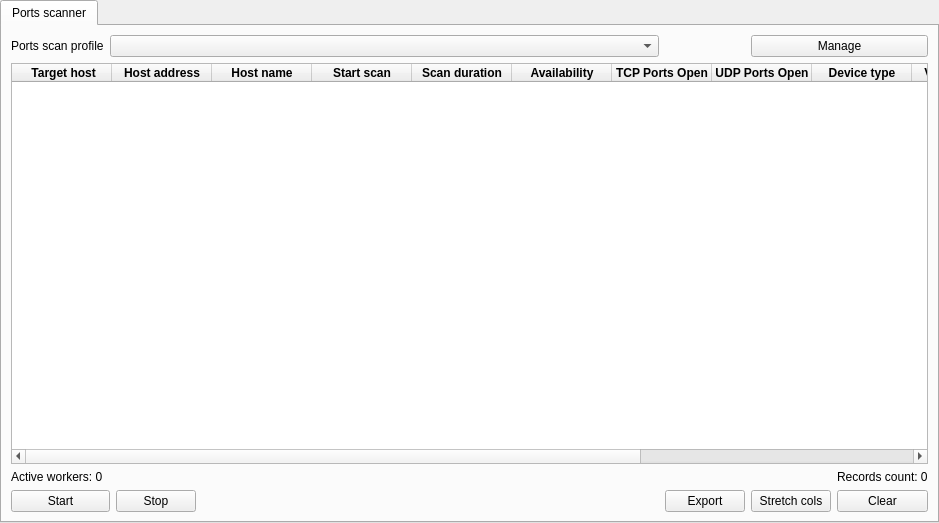
Above: ui/Network/Network.ui from caffedrine/CryptoPocketKnife before the change. Below: the same form after it.
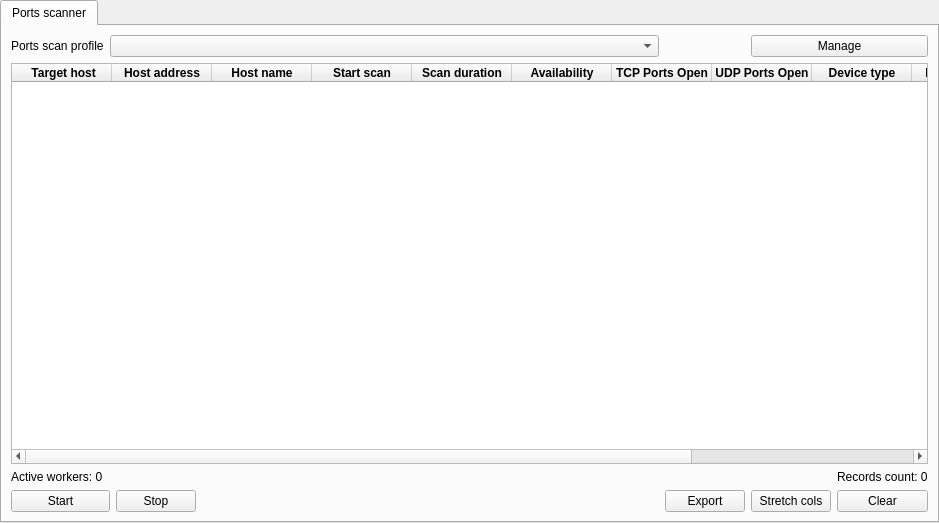
That is the form after the change. Custom widgets are drawn as their Qt base class.

Diff of the .ui file:
```diff
--- a/ui/Network/Network.ui
+++ b/ui/Network/Network.ui
@@ -162,16 +162,6 @@
            </font>
           </property>
          </column>
-         <column>
-          <property name="text">
-           <string>Vendor name</string>
-          </property>
-          <property name="font">
-           <font>
-            <bold>true</bold>
-           </font>
-          </property>
-         </column>
          <column>
           <property name="text">
            <string>Device name</string>
```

Exercise instructions: Please copy out each line of the data in which the word "change" occurs.

Exercise response:
Above: ui/Network/Network.ui from caffedrine/CryptoPocketKnife before the change. Below: the same form after it.
That is the form after the change. Custom widgets are drawn as their Qt base class.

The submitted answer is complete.